• Aim of the task: In the listing below, identify each line with the word "eclipse" and return those lines.

*** Block opens ***

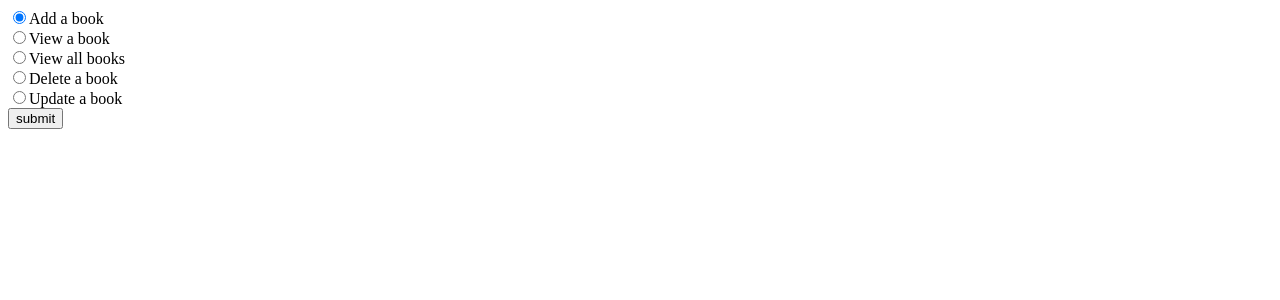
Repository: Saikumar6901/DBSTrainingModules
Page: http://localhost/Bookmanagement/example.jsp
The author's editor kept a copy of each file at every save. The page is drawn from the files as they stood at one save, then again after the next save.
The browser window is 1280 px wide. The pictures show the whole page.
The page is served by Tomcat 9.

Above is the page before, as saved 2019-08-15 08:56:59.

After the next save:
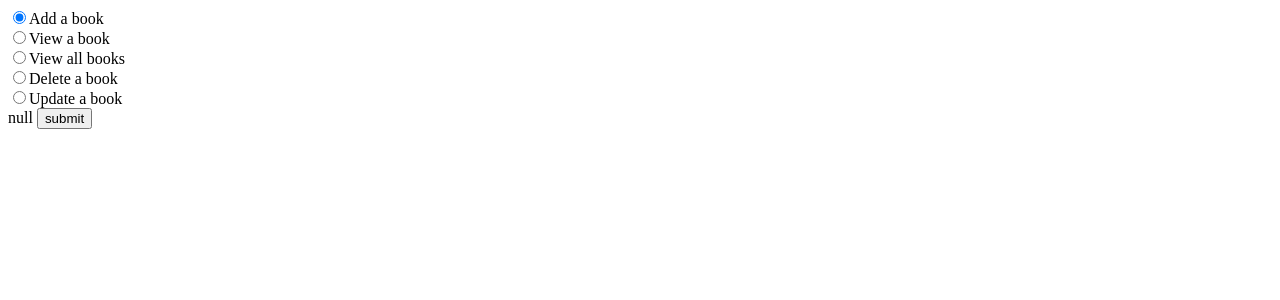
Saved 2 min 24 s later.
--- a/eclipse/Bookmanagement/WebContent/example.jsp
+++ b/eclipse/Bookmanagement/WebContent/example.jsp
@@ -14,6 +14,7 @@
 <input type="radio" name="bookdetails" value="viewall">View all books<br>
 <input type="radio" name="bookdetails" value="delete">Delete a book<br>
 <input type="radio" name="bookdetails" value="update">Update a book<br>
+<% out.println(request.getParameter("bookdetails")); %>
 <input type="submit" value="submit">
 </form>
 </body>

*** Block closes ***

• Response area:
--- a/eclipse/Bookmanagement/WebContent/example.jsp
+++ b/eclipse/Bookmanagement/WebContent/example.jsp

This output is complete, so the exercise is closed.